Segment Start: Records
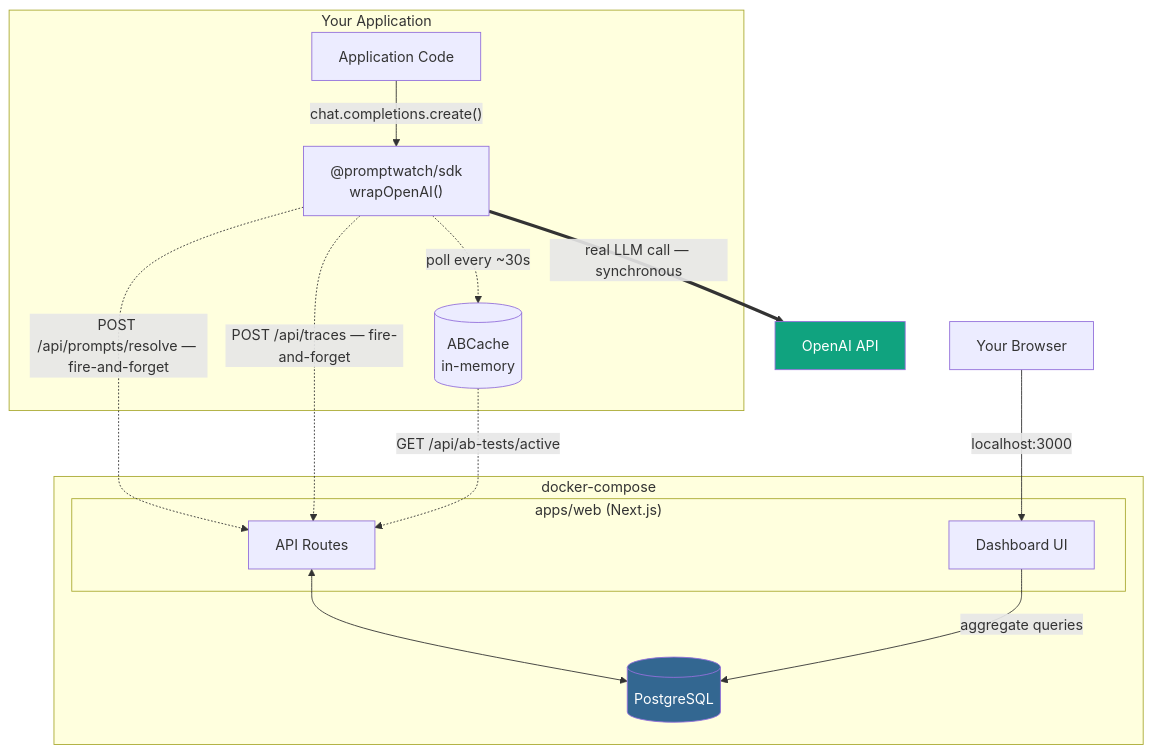
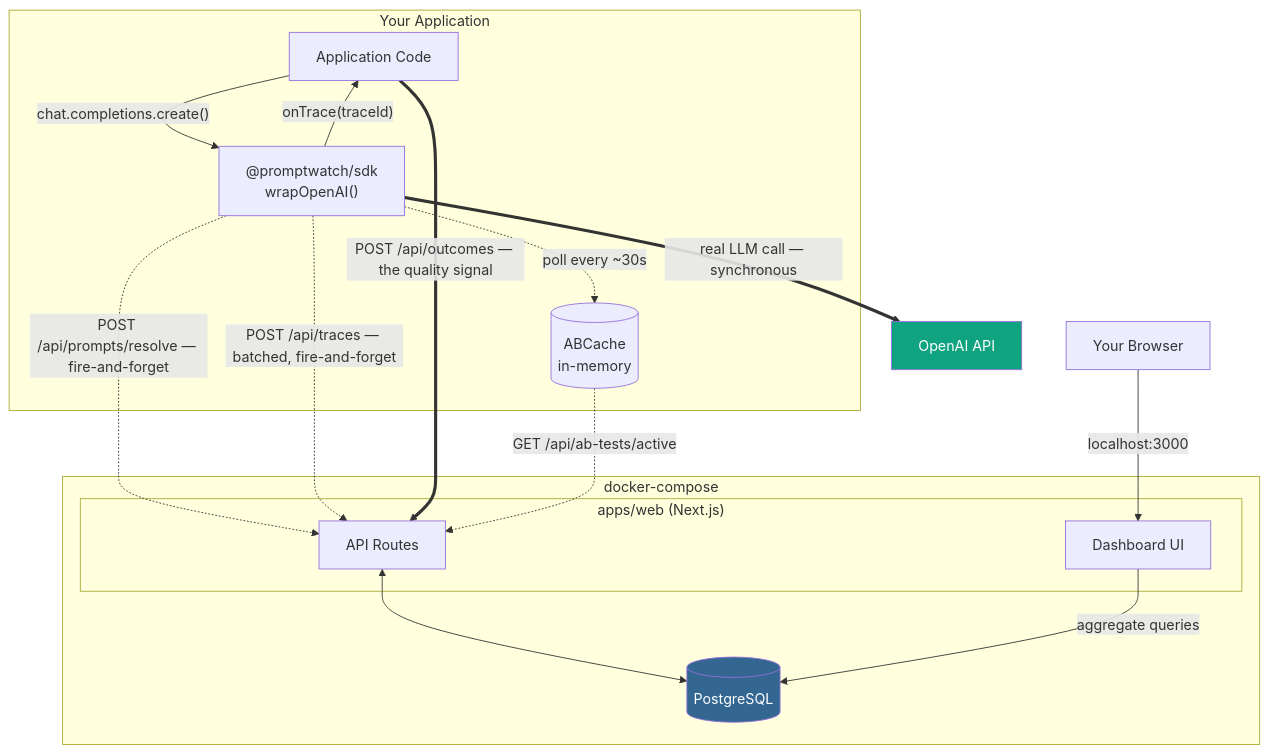
One commit to sekerderya/prompt-watch changed the second of 2 diagrams in README.md. Above: the diagram before and after it, drawn with Mermaid. The commit also changed other lines of this file, not shown here.

````diff
--- a/README.md
+++ b/README.md
@@ -124,32 +180,34 @@
 ```mermaid
 flowchart TB
     subgraph Consumer["Your Application"]
         App[Application Code]
         SDK["@promptwatch/sdk<br/>wrapOpenAI()"]
         Cache[("ABCache<br/>in-memory")]
         App -->|"chat.completions.create()"| SDK
         SDK -.->|"poll every ~30s"| Cache
     end
 
     subgraph Docker["docker-compose"]
         subgraph Web["apps/web (Next.js)"]
             API[API Routes]
             Dash[Dashboard UI]
         end
         PG[("PostgreSQL")]
         API <--> PG
         Dash -->|"aggregate queries"| PG
     end
 
     OpenAI["OpenAI API"]
     Browser["Your Browser"]
 
     SDK ==>|"real LLM call — synchronous"| OpenAI
     SDK -.->|"POST /api/prompts/resolve — fire-and-forget"| API
-    SDK -.->|"POST /api/traces — fire-and-forget"| API
+    SDK -.->|"POST /api/traces — batched, fire-and-forget"| API
+    SDK -->|"onTrace(traceId)"| App
+    App ==>|"POST /api/outcomes — the quality signal"| API
     Cache -.->|"GET /api/ab-tests/active"| API
     Browser -->|"localhost:3000"| Dash
 
     style OpenAI fill:#10a37f,color:#fff
     style PG fill:#336791,color:#fff
 ```
````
Segment End: Records
Your output should be the full set of entries above, restated word for word and free of pictures.

One commit to sekerderya/prompt-watch changed the second of 2 diagrams in README.md. Above: the diagram before and after it, drawn with Mermaid. The commit also changed other lines of this file, not shown here.

````diff
--- a/README.md
+++ b/README.md
@@ -124,32 +180,34 @@
 ```mermaid
 flowchart TB
     subgraph Consumer["Your Application"]
         App[Application Code]
         SDK["@promptwatch/sdk<br/>wrapOpenAI()"]
         Cache[("ABCache<br/>in-memory")]
         App -->|"chat.completions.create()"| SDK
         SDK -.->|"poll every ~30s"| Cache
     end
 
     subgraph Docker["docker-compose"]
         subgraph Web["apps/web (Next.js)"]
             API[API Routes]
             Dash[Dashboard UI]
         end
         PG[("PostgreSQL")]
         API <--> PG
         Dash -->|"aggregate queries"| PG
     end
 
     OpenAI["OpenAI API"]
     Browser["Your Browser"]
 
     SDK ==>|"real LLM call — synchronous"| OpenAI
     SDK -.->|"POST /api/prompts/resolve — fire-and-forget"| API
-    SDK -.->|"POST /api/traces — fire-and-forget"| API
+    SDK -.->|"POST /api/traces — batched, fire-and-forget"| API
+    SDK -->|"onTrace(traceId)"| App
+    App ==>|"POST /api/outcomes — the quality signal"| API
     Cache -.->|"GET /api/ab-tests/active"| API
     Browser -->|"localhost:3000"| Dash
 
     style OpenAI fill:#10a37f,color:#fff
     style PG fill:#336791,color:#fff
 ```
````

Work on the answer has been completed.